The scope of the refurbishment falls short of level of work which residents had hoped could be achieved before the Centenary of the end of WW1 which takes place on 11th November.

The original specification for the upgrade had included items like;

  1. Lopping some of the overhanging tree branches to allow more sunlight into the area (and thereby encourage plant growth)
  2. Extending the paving (which currently ends near the entrance) so that wheelchair users could access the memorial
  3. Provision of an interpretation board
  4. The possible provision of a commemorative public seat ( https://www.davidogilvie.com/ww1-seat )

The “Friends of Acomb Green” are hoping to have a fund-raising event shortly but, if more work is to be commissioned, in the time available, it is likely that Council and Ward committee funding will be required.

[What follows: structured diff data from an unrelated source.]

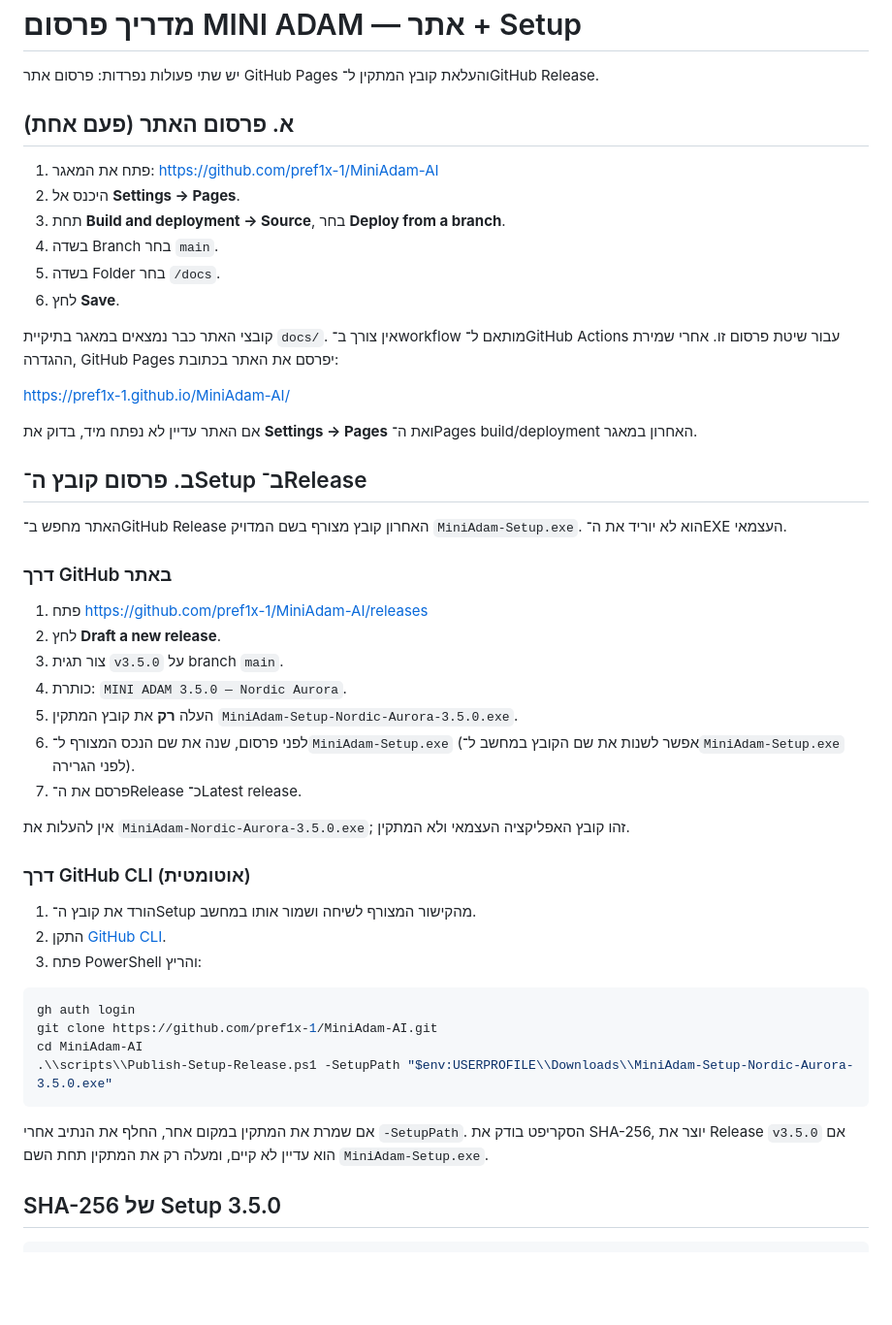
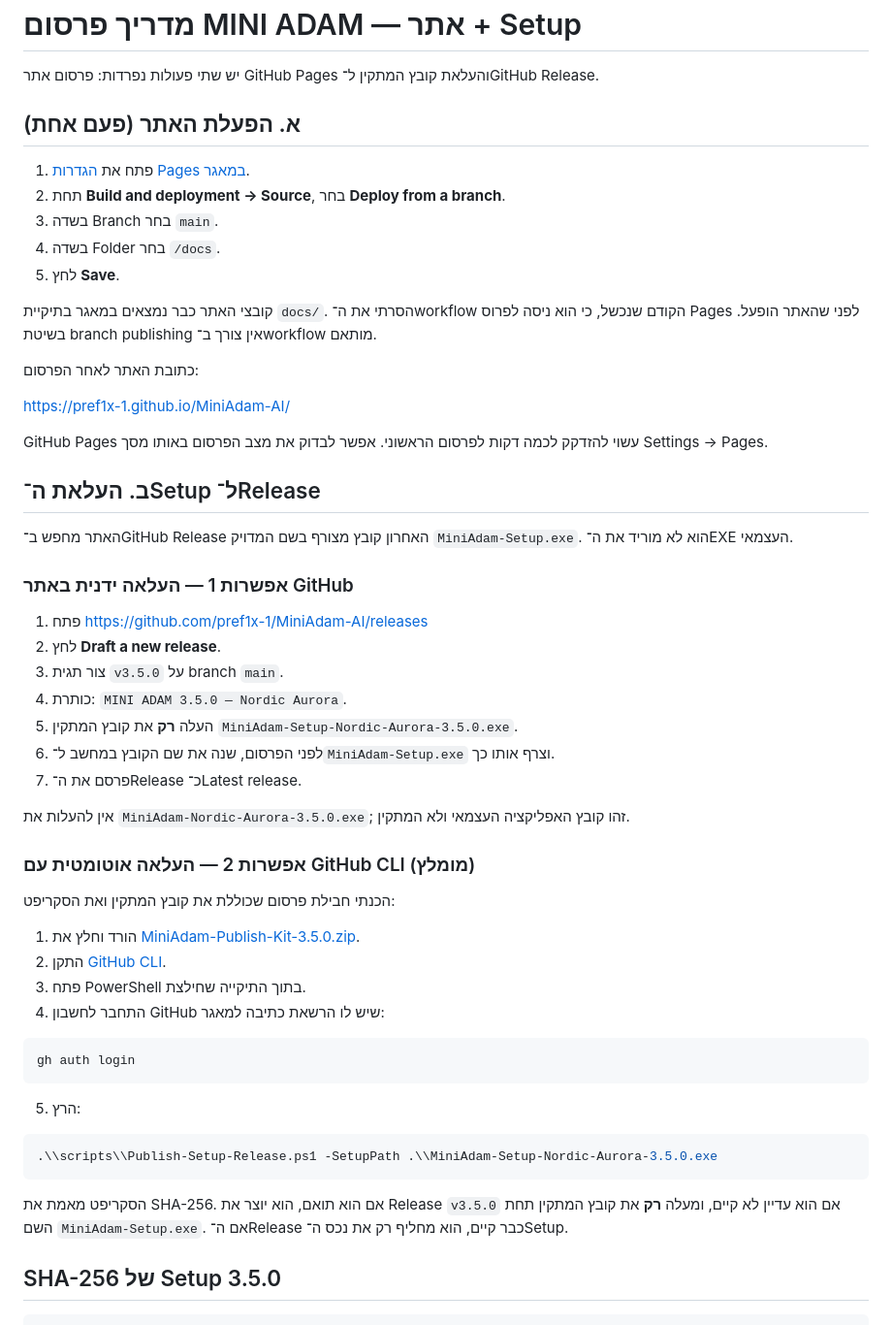
Before and after one commit to pref1x-1/MiniAdam-AI, a Markdown page: RELEASE_UPLOAD_GUIDE_HE.md, the part around the change. Shown at 97% size. GitHub-like rendering; blank space fills up the shorter version.

Commit message:
Clarify Pages setup and one-step Setup Release publishing

````diff
--- a/RELEASE_UPLOAD_GUIDE_HE.md
+++ b/RELEASE_UPLOAD_GUIDE_HE.md
@@ -2,51 +2,58 @@
 
 יש שתי פעולות נפרדות: פרסום אתר GitHub Pages והעלאת קובץ המתקין ל־GitHub Release.
 
-## א. פרסום האתר (פעם אחת)
+## א. הפעלת האתר (פעם אחת)
 
-1. פתח את המאגר: https://github.com/pref1x-1/MiniAdam-AI
-2. היכנס אל **Settings → Pages**.
-3. תחת **Build and deployment → Source**, בחר **Deploy from a branch**.
-4. בשדה Branch בחר `main`.
-5. בשדה Folder בחר `/docs`.
-6. לחץ **Save**.
+1. פתח את [הגדרות Pages במאגר](https://github.com/pref1x-1/MiniAdam-AI/settings/pages).
+2. תחת **Build and deployment → Source**, בחר **Deploy from a branch**.
+3. בשדה Branch בחר `main`.
+4. בשדה Folder בחר `/docs`.
+5. לחץ **Save**.
 
-קובצי האתר כבר נמצאים במאגר בתיקיית `docs/`. אין צורך ב־workflow מותאם ל־GitHub Actions עבור שיטת פרסום זו. אחרי שמירת ההגדרה, GitHub Pages יפרסם את האתר בכתובת:
+קובצי האתר כבר נמצאים במאגר בתיקיית `docs/`. הסרתי את ה־workflow הקודם שנכשל, כי הוא ניסה לפרוס Pages לפני שהאתר הופעל. בשיטת branch publishing אין צורך ב־workflow מותאם.
+
+כתובת האתר לאחר הפרסום:
 
 https://pref1x-1.github.io/MiniAdam-AI/
 
-אם האתר עדיין לא נפתח מיד, בדוק את **Settings → Pages** ואת ה־Pages build/deployment האחרון במאגר.
+GitHub Pages עשוי להזדקק לכמה דקות לפרסום הראשוני. אפשר לבדוק את מצב הפרסום באותו מסך Settings → Pages.
 
-## ב. פרסום קובץ ה־Setup ב־Release
+## ב. העלאת ה־Setup ל־Release
 
-האתר מחפש ב־GitHub Release האחרון קובץ מצורף בשם המדויק `MiniAdam-Setup.exe`. הוא לא יוריד את ה־EXE העצמאי.
+האתר מחפש ב־GitHub Release האחרון קובץ מצורף בשם המדויק `MiniAdam-Setup.exe`. הוא לא מוריד את ה־EXE העצמאי.
 
-### דרך GitHub באתר
+### אפשרות 1 — העלאה ידנית באתר GitHub
 
 1. פתח https://github.com/pref1x-1/MiniAdam-AI/releases
 2. לחץ **Draft a new release**.
 3. צור תגית `v3.5.0` על branch `main`.
 4. כותרת: `MINI ADAM 3.5.0 — Nordic Aurora`.
 5. העלה **רק** את קובץ המתקין `MiniAdam-Setup-Nordic-Aurora-3.5.0.exe`.
-6. לפני פרסום, שנה את שם הנכס המצורף ל־`MiniAdam-Setup.exe` (אפשר לשנות את שם הקובץ במחשב ל־`MiniAdam-Setup.exe` לפני הגרירה).
+6. לפני הפרסום, שנה את שם הקובץ במחשב ל־`MiniAdam-Setup.exe` וצרף אותו כך.
 7. פרסם את ה־Release כ־Latest release.
 
 אין להעלות את `MiniAdam-Nordic-Aurora-3.5.0.exe`; זהו קובץ האפליקציה העצמאי ולא המתקין.
 
-### דרך GitHub CLI (אוטומטית)
+### אפשרות 2 — העלאה אוטומטית עם GitHub CLI (מומלץ)
 
-1. הורד את קובץ ה־Setup מהקישור המצורף לשיחה ושמור אותו במחשב.
+הכנתי חבילת פרסום שכוללת את קובץ המתקין ואת הסקריפט:
+
+1. הורד וחלץ את [MiniAdam-Publish-Kit-3.5.0.zip](sandbox:/mnt/data/MiniAdam-Publish-Kit-3.5.0.zip).
 2. התקן [GitHub CLI](https://cli.github.com/).
-3. פתח PowerShell והריץ:
+3. פתח PowerShell בתוך התיקייה שחילצת.
+4. התחבר לחשבון GitHub שיש לו הרשאת כתיבה למאגר:
 
 ```powershell
 gh auth login
-git clone https://github.com/pref1x-1/MiniAdam-AI.git
-cd MiniAdam-AI
-.\\scripts\\Publish-Setup-Release.ps1 -SetupPath "$env:USERPROFILE\\Downloads\\MiniAdam-Setup-Nordic-Aurora-3.5.0.exe"
 ```
 
-אם שמרת את המתקין במקום אחר, החלף את הנתיב אחרי `-SetupPath`. הסקריפט בודק את SHA-256, יוצר את Release `v3.5.0` אם הוא עדיין לא קיים, ומעלה רק את המתקין תחת השם `MiniAdam-Setup.exe`.
+5. הרץ:
+
+```powershell
+.\\scripts\\Publish-Setup-Release.ps1 -SetupPath .\\MiniAdam-Setup-Nordic-Aurora-3.5.0.exe
+```
+
+הסקריפט מאמת את SHA-256. אם הוא תואם, הוא יוצר את Release `v3.5.0` אם הוא עדיין לא קיים, ומעלה **רק** את קובץ המתקין תחת השם `MiniAdam-Setup.exe`. אם ה־Release כבר קיים, הוא מחליף רק את נכס ה־Setup.
 
 ## SHA-256 של Setup 3.5.0
 
````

Acomb War Memorial restoration faces competition from Scarcroft School

The York Civic Trust has announced a “peoples vote” which will decide which of 5 City Enhancement projects will get the “go ahead”.

Generally we think that involving people in making choices like this is a good thing. However we had been led to understand that the York Civic Trust had already agreed to lead on the restoration of the Acomb War Memorial.

It appears not, as it is one of 5 schemes now competing for “peoples” votes.

Thus doubt has been cast on a scheme which it was intended should be completed by the November anniversary of the end of World War One. A local group (WW1 Acomb) had been set up to lead on local commemoration activities but had stood down from the War Memorial project when the Civic Trust said that they had adopted it. 

The five schemes competing for votes, which vary wildly in cost, are:

  • Acomb Green: Conservation and repairs to the War Memorial
  • Monk Bar: Reinstatement of portcullis to working order
  • Monk Bar: Conservation of Ice House
  • Museum Street Water Fountain:
  • Scarcroft School: Reinstatement of timber finial posts to bell tower

More details can be found here http://yorkcivictrust.co.uk/home/city-enhancement-2/peoples-choice-award/

The vote closes at 5:00pm, 25th June 2018

We think that the City Enhancement Programme is one of the best initiatives that has taken place in the City in recent years.  However the organisers perhaps need to reflect on the need to make decisions in a timely way and to encourage participation from all parts of the City.

53% of road drains found to be blocked in York Council survey

£5 million cost to upgrade whole system

Considerable concern was expressed in 2015 when it was discovered that large areas of highway were flooding during wet weather. Many residents complained that the reduced  gulley cleaning service – introduced by the last Labour led Council – was inadequate. The City has over 42,000 gulleys.

In 2016 and 2017 there were major surface water problems in several parts of York.

The led the new Councillor – Andrew Waller – responsible for surface water drainage systems to institute a review of standards.

The initial findings of the comprehensive survey into the effectiveness of drainage systems will now be presented to a meeting next week

The report says,

“To date more than 35,000 of the 43,690 known gullies have been logged, investigated and cleansed as part of the capital funded investigation process, a flood risk assessment process has been previously carried out to ensure key assets have been prioritised.

53% of all assets were found to be blocked but significant work has ensured the majority of the system investigated to date is operating effectively, however more than 900 assets will require wider engineering works to ensure they can operate effectively”.

With many gullies now cleared, the report goes on to say,

“Subsequent heavy rainfall events have given rise to reduced numbers of complaints and reports of localised flood incidences, this is a clear indication of the success of this process, however, significant rainfall such as experienced on the 23rd August this year can still overwhelm a well maintained and operable drainage system as their design capacity would be compromised”.

The findings of an investigation into surface water ponding on Acomb Green is included in the papers (see below)